If you don’t catechize your children, may I suggest that you start?
Many young adults who leave the faith do so because they feel it’s merely about assertion or about emotional appeals. But Christianity is based on truth, whether historical or rational. Jesus rose from the dead, and Christianity makes sense.
Catechizing can help our children understand that the Faith makes “sense.” Only God saves. But we can remove impediments to faith.
Martin Luther never got over the basics. He regularly repeated the Ten Commandments to himself. These are not a beginner’s guide to the faith which we forget. It’s something we need daily.
Catechisms are short summaries of the Bible, put into an easily memorable question and answer format.
For example, the New City Catechism (free online or in book form) asks: “What is our only hope in life and death?” The answer is: “That we are not our own but belong, body and soul, both in life and death, to God and to our Savior Jesus Christ.”
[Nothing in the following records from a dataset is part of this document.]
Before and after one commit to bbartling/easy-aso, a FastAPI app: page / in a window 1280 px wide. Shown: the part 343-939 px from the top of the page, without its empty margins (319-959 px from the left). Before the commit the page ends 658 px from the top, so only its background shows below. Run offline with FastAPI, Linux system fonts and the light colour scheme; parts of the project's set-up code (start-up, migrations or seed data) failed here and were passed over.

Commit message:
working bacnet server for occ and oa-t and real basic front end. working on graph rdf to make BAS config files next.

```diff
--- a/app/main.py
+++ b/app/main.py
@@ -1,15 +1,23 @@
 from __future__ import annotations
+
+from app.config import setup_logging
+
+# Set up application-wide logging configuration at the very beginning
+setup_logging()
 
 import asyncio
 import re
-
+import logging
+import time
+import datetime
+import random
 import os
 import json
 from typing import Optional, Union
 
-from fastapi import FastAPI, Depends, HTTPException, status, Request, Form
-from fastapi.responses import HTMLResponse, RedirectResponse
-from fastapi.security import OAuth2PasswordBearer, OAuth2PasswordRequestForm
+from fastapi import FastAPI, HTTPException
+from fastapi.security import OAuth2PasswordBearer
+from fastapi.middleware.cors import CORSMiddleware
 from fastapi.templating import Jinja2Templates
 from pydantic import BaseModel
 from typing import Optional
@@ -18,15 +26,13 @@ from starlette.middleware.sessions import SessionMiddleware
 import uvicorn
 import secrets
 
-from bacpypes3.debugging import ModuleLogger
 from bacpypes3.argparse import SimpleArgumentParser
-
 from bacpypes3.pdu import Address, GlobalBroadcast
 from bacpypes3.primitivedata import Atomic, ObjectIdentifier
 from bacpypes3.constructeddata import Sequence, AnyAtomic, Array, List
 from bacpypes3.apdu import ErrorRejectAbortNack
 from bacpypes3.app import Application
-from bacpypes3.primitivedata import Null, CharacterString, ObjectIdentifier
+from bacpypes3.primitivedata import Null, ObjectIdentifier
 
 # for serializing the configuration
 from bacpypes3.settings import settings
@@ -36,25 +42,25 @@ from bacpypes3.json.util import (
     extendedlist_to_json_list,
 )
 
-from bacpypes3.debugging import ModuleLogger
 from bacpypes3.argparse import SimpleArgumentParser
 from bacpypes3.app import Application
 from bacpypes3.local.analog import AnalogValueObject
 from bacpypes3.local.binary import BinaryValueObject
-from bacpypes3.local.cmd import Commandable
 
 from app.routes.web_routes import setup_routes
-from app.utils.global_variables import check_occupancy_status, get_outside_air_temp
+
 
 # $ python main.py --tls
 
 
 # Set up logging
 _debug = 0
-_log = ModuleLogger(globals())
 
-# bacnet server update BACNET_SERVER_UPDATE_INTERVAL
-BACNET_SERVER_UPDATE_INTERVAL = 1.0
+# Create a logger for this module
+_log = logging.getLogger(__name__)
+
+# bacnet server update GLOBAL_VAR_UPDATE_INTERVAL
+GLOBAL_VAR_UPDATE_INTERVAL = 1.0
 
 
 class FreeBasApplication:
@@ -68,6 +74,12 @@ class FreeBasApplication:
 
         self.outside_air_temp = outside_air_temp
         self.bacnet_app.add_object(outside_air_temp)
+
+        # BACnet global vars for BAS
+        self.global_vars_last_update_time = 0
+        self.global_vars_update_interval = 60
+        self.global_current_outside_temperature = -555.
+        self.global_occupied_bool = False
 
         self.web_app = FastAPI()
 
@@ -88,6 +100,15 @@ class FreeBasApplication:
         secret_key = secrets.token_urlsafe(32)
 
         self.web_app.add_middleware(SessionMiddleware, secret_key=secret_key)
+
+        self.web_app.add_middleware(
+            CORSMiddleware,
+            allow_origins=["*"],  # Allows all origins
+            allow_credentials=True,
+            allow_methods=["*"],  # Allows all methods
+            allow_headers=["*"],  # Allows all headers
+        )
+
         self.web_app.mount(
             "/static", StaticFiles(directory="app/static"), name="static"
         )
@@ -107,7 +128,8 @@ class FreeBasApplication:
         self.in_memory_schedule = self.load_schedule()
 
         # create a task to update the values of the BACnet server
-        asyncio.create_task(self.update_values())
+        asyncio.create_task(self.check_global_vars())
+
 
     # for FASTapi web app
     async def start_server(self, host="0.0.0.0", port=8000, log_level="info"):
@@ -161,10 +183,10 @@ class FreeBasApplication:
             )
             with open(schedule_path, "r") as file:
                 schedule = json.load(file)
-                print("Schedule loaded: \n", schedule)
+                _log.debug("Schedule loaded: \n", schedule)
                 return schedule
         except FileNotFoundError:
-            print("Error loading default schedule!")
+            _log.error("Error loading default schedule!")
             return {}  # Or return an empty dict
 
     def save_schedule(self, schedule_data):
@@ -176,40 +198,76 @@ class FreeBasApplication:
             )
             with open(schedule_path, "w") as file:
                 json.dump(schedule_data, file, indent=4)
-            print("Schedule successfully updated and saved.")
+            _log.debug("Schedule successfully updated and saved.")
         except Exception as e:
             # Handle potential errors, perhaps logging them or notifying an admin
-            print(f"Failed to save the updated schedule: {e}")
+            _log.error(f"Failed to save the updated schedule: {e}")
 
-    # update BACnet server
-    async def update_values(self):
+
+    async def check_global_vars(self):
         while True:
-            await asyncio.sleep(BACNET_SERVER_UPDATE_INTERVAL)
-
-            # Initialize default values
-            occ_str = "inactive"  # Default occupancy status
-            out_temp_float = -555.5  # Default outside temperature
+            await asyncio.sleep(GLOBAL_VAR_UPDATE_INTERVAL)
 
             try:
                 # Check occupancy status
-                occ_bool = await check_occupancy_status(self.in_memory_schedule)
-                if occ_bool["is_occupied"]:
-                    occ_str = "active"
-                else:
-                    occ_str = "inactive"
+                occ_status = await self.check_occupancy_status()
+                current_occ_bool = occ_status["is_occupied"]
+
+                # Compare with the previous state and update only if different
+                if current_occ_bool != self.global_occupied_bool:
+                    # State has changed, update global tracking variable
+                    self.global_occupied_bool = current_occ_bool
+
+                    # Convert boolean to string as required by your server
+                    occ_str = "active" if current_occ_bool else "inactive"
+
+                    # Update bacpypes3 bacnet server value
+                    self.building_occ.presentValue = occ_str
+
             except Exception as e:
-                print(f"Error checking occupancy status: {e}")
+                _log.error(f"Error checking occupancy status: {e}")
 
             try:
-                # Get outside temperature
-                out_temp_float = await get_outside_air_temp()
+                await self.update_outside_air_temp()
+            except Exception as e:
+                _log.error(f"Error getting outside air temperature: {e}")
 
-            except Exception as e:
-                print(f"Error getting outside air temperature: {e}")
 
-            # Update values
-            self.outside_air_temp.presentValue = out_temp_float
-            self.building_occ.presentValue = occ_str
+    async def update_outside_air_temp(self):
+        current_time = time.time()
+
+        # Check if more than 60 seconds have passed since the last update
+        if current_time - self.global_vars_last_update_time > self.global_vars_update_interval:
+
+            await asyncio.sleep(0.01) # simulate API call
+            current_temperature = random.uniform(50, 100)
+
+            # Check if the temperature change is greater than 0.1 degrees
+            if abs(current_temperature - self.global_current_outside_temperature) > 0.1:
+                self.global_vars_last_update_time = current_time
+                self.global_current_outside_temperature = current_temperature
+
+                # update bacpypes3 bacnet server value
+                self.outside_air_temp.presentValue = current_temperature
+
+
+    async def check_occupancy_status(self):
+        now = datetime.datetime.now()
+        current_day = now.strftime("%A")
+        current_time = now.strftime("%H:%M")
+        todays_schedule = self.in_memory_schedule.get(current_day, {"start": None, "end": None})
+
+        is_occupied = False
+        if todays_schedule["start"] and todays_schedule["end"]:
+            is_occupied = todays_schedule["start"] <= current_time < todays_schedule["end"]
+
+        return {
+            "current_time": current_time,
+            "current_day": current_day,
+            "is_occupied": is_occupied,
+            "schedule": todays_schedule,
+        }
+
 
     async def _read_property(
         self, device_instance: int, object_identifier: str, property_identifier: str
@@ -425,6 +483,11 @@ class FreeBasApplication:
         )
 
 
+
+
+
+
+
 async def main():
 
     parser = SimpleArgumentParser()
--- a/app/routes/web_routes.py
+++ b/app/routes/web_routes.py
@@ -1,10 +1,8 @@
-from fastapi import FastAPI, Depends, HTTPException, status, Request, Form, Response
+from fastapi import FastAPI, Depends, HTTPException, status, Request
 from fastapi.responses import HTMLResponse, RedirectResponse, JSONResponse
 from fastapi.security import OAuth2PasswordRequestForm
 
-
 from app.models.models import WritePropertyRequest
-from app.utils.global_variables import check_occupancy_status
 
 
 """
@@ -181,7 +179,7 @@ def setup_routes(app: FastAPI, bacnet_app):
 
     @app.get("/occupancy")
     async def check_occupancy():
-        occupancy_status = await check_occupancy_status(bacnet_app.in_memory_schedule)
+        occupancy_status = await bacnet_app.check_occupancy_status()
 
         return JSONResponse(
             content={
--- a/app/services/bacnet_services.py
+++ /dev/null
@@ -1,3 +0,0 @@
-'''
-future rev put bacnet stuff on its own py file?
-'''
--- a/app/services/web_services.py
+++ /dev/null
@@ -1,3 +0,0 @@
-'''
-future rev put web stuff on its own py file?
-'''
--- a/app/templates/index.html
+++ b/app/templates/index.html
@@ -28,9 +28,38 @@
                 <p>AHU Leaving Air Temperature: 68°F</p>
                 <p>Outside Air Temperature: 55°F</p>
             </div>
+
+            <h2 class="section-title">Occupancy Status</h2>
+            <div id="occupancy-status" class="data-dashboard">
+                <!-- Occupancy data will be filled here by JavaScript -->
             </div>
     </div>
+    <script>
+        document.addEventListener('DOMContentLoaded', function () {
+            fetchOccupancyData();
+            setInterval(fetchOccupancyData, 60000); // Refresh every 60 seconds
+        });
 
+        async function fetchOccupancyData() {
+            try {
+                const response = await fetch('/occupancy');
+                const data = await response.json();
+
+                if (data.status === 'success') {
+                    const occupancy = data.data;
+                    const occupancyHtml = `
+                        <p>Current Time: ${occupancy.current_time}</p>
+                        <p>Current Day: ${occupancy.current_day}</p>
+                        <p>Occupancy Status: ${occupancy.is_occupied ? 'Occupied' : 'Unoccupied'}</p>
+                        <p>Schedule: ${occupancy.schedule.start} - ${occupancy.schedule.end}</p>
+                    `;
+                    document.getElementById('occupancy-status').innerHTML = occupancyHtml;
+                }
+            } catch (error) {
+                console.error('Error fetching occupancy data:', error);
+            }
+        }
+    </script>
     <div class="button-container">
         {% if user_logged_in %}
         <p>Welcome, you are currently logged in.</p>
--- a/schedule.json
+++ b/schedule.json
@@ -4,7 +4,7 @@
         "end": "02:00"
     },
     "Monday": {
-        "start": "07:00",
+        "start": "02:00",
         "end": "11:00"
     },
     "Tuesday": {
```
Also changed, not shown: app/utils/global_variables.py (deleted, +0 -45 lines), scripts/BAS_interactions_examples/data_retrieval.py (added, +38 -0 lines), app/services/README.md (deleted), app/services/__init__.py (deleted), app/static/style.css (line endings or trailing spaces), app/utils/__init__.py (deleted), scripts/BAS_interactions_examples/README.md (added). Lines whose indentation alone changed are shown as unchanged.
Then the catechism provides a Bible verse to go along with the answer: “For none of us lives to himself, and none of us dies to himself. For if we live, we live to the Lord, and if we die, we die to the Lord. So then, whether we live or whether we die, we are the Lord’s” (Rom 14:7–8).
That is basically it: question, answer, and Bible. If you use the app for New City Catechism—just search for it on your phone—then you can also listen to songs that helped cement the teaching for kids.
Here is how I use it. At dinner time, I review previous questions at a rapid pace with my family. Then I read the newest question(s) to my family and answer it. It’s just that easy. We make it a fun thing. And I act like a maniac when it comes to encouraging my kids. So they enjoy it. My five-year-old plays along; my two-year-old imitates me.
My five-year-old saps it up. So do I (just not as fast!).
I hope that I can remove any obstacles in her way as she believes in the Lord Jesus Christ. When a child grows up in the church, but cannot articulate how Christianity makes “sense,” then we’ve collectively missed a great opportunity to help that child.
Catechisms do one thing, not everything. They contribute to family worship and helping Christianity make sense by understanding how to answer the major questions of life and of Scripture.
So I return to my suggestion. If you don’t catechize your children, may I suggest that you start?